▶ [Assigned task]: Every line below that contains the word "fama" must be copied.
=== Record excerpts ===
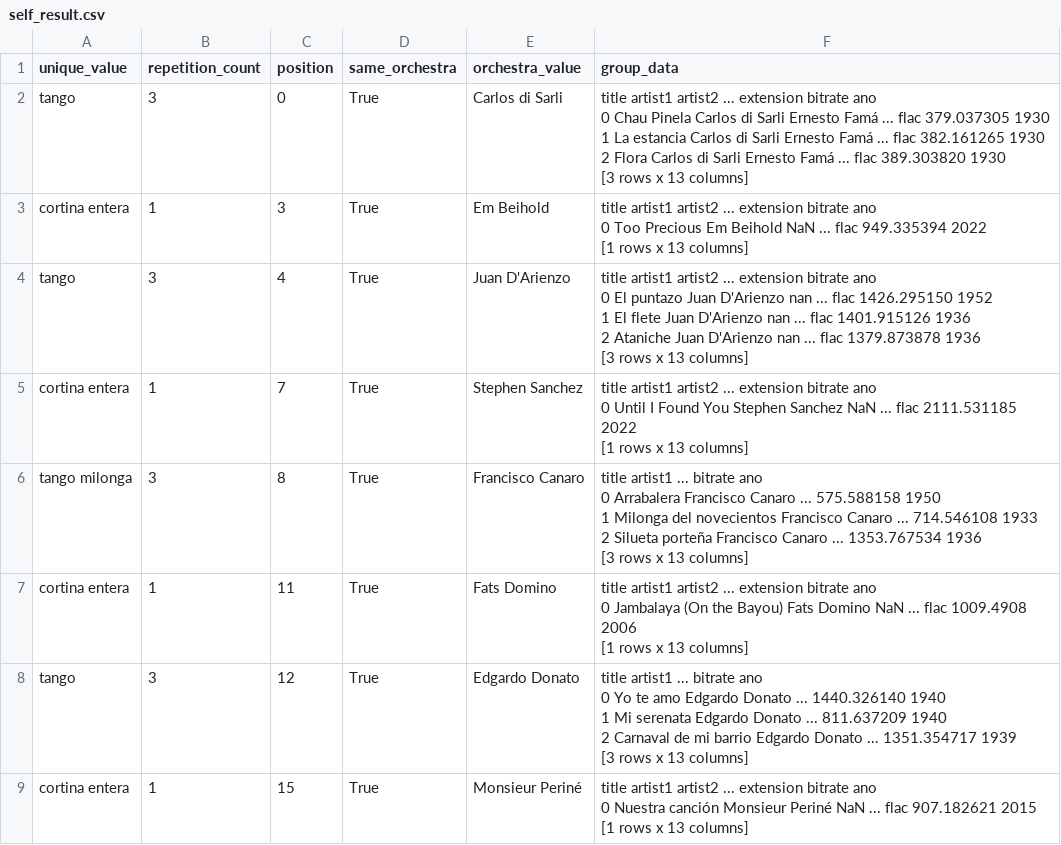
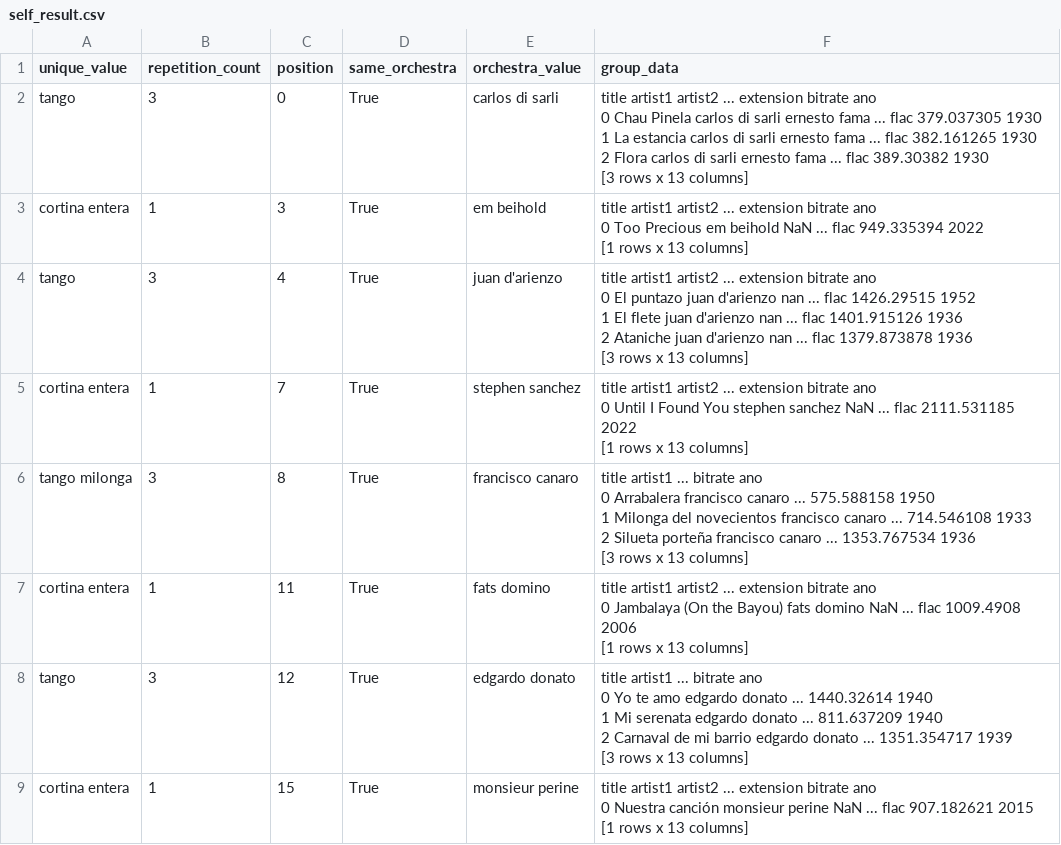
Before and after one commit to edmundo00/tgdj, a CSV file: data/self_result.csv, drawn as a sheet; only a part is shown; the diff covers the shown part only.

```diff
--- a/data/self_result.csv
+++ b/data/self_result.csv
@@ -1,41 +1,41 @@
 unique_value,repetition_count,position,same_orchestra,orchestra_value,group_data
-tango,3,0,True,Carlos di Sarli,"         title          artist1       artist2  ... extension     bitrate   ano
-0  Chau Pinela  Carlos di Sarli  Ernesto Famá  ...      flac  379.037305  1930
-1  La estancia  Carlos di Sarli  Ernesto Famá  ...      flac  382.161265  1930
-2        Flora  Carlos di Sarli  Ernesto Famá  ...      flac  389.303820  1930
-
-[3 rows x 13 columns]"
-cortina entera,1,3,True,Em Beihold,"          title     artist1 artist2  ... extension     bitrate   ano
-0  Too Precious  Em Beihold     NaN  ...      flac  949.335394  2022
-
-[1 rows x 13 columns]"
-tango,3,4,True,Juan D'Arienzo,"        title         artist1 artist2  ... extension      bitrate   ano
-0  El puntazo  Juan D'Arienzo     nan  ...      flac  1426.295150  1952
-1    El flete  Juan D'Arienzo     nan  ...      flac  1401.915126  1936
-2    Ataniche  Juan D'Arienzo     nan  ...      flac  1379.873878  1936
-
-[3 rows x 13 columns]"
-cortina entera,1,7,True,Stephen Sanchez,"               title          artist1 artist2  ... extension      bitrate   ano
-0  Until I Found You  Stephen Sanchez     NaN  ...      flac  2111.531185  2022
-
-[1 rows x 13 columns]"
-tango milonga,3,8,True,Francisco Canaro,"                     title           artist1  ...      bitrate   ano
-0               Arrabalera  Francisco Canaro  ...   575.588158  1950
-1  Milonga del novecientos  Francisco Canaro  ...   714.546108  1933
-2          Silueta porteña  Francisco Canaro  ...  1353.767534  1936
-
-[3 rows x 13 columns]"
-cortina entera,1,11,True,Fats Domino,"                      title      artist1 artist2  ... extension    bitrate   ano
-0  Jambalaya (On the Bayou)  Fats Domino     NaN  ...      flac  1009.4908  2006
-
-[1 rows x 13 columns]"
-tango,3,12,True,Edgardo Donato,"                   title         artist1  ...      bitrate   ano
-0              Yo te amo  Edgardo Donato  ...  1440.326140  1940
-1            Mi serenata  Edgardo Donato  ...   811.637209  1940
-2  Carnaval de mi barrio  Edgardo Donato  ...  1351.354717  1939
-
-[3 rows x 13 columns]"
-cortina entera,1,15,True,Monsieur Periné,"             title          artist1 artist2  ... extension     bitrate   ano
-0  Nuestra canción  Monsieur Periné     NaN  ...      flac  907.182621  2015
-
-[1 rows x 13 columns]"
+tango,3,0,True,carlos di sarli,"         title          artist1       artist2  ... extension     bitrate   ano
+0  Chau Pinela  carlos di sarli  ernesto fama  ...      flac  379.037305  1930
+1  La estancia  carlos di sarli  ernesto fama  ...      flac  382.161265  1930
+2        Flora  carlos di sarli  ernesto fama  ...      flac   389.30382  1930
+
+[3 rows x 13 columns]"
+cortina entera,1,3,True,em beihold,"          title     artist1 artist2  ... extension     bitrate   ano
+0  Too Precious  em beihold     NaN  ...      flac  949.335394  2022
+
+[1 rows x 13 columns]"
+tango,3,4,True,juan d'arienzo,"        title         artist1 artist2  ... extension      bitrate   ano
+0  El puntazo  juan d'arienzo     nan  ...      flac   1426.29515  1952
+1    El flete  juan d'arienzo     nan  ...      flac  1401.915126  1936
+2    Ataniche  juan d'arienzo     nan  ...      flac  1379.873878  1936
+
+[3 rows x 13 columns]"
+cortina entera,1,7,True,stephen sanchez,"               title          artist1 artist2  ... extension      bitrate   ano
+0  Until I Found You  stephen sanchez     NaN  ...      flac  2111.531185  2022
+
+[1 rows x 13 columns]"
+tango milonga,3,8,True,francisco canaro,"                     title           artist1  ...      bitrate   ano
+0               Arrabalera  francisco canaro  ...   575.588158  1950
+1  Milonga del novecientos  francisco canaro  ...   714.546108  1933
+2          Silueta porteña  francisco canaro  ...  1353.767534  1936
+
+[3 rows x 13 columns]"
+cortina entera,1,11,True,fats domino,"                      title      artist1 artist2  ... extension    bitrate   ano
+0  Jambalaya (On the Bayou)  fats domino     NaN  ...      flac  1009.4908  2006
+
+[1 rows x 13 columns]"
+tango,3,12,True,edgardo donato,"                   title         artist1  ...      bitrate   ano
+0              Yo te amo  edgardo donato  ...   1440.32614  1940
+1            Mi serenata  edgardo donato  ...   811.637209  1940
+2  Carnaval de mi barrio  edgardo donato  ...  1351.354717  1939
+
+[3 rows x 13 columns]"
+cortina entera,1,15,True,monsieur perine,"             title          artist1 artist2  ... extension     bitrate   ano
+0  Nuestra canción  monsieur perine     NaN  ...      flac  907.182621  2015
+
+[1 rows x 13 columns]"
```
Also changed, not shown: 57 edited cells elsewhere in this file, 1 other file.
===
▶ [Output for this task]:
+0  Chau Pinela  carlos di sarli  ernesto fama  ...      flac  379.037305  1930
+1  La estancia  carlos di sarli  ernesto fama  ...      flac  382.161265  1930
+2        Flora  carlos di sarli  ernesto fama  ...      flac   389.30382  1930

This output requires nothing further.